In 1838, most of the
Cherokee people were removed
from their ancestral lands in
the Appalachian Mountains. The paths of The Removal came to be known as
The Trail of Tears.
This fiction story is to remind
us today of the suffering
endured by the Cherokee during
that time, when, it is said, over 4,000 Cherokee died on The Trail of Tears.
It is also said that when they buried their loved ones who died along The
Trail, they sang the song, Amazing Grace.
He cradled her, tried to suffuse
the warmth of his body into hers as the rising sun made a feeble attempt
to warm the frozen morning. But a chill held her in its grasp, the same
coldness that had claimed their two small sons. The little warmth in Yonvglegi
left him yet did nothing to strengthen Awiusdi's waning life force. She
slipped away on quiet, unseen feet, and he couldn't stop her leaving.
When the last breath left her body,
a numb, unbelieving denial gripped him. He smoothed the raven's wing of
her hair with a rough hand, gently caressed her sunken cheek. She was gone,
and he was alone.
“Move,” the soldiers shouted as
they strode among the groups of Ani-Tsalagi. “Time to get going.”
Yonvglegi's sister touched his shoulder.
“You must lay her in the wagon. We will bury her when they let us stop

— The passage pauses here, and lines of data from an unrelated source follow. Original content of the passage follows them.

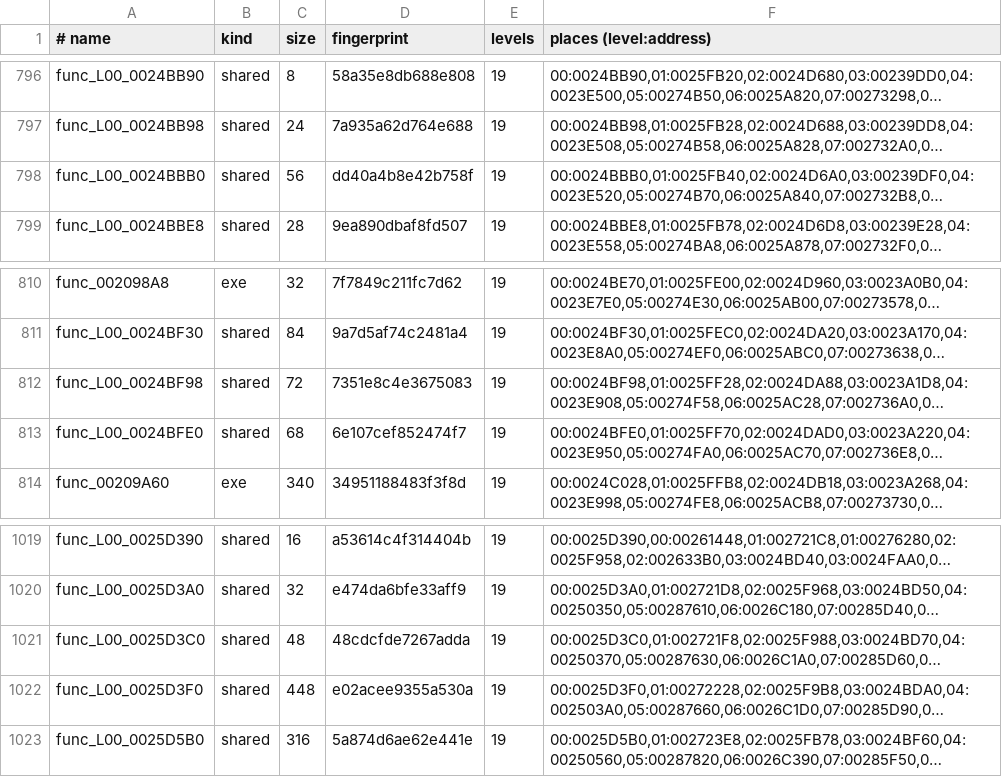
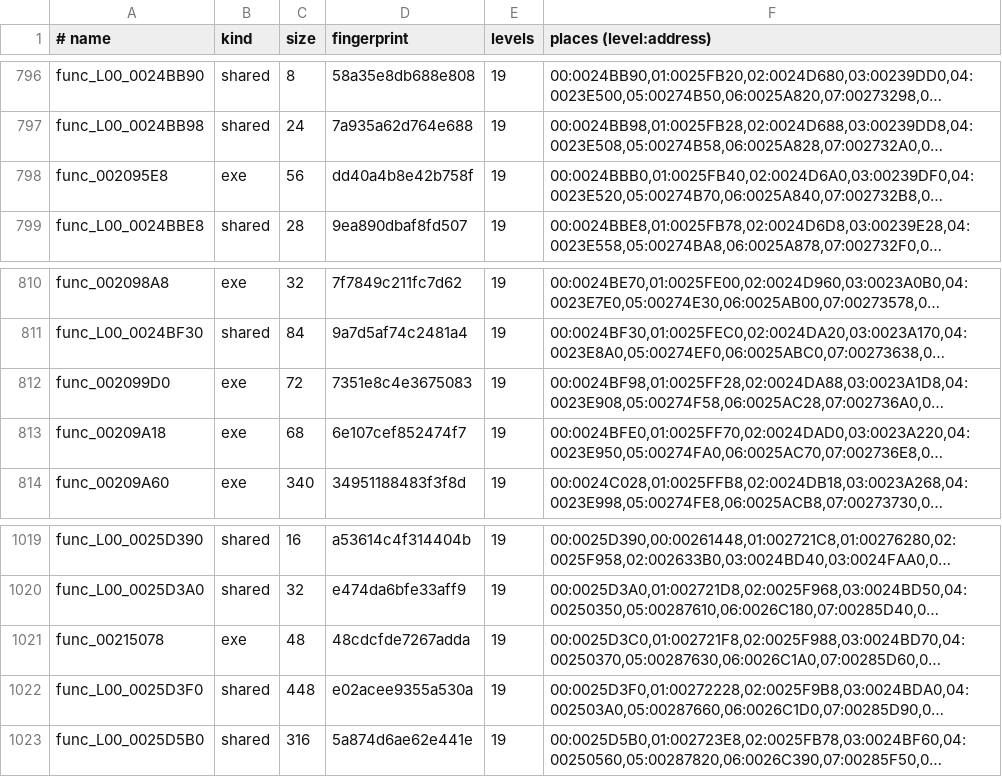
Before and after one commit to OpenRAC/rac1-decomp, a TSV file: config/overlays/functions.tsv, drawn as a sheet; only a part is shown, gaps mark what is left out; long unchanged cells end in …; the diff names each change by its address in the sheet, - before the commit and + after, or states it on an @@ line.

Commit message:
fix(overlays): catalogue the four rejoined ranges as executable functions

```diff
--- a/config/overlays/functions.tsv
+++ b/config/overlays/functions.tsv
-A798 (# name): func_L00_0024BBB0
+A798 (# name): func_002095E8
-B798 (kind): shared
+B798 (kind): exe
-A812 (# name): func_L00_0024BF98
+A812 (# name): func_002099D0
-B812:B813 (kind): shared
+B812:B813 (kind): exe
-A813 (# name): func_L00_0024BFE0
+A813 (# name): func_00209A18
-A1021 (# name): func_L00_0025D3C0
+A1021 (# name): func_00215078
-B1021 (kind): shared
+B1021 (kind): exe
```
Also changed, not shown: 6 other files.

“Please. They will--” Her words
broke off when a soldier shoved her. She rose and padded away.
The soldier tapped Yonvglegi's back
with the butt of his gun. “Get up. Put the body in the wagon and go.”
Yonvglegi struggled to his feet
with Awiusdi's body in his arms. He couldn't let her go. He stumbled to
join the people who were arising, continuing their forced journey, their
backs to their mountain homes which lay in the distance behind them, their
faces toward an unknown future. And they walked.
By midday, his arms were leaden
masses, shot through with pain. But he couldn't lay her in the wagon. He
struggled on, no tears marking his impassive face, the agony of his soul
hidden behind his half-closed eyes. The tears slid instead down the cheeks
of the white people who gathered along the way to watch as Ani-Tsalagi
When evening came and the day's
trek ended, his mother's clan gathered round him. The men dug Awiusdi's
grave. At last, Yonvglegi laid her in the ground as the people sang the
song taught them by missionaries, the song they'd sung at each hastily
dug grave where they'd laid their loved ones in their final rest.
* * *
Private Jones dug a candle from
his bag and lit it. He found his pencil stub, opened his diary and wrote:
“They buried three more today, so
quiet, except for the singing. At each burial, they sing 'Amazing Grace'
in their own language. They don't cry, but I do. My heart rages for them.”
* * *
Yonvglegi, exhausted and sore, did
not sleep. He lay on the icy ground beside Awiusdi's grave, his heart aching,
wishing he could follow his love to the spirit world, but he remained tied
to this one by some stubborn thread of survival.
And when the cold gray light of
another morning crept over him, he arose with the others, left his heart
behind him and walked on.
to Amazing Grace, sung in Cherokee by Walela.
I wrote this story in memory
of my great-great-great-grandparents, who went to Oklahoma on The Trail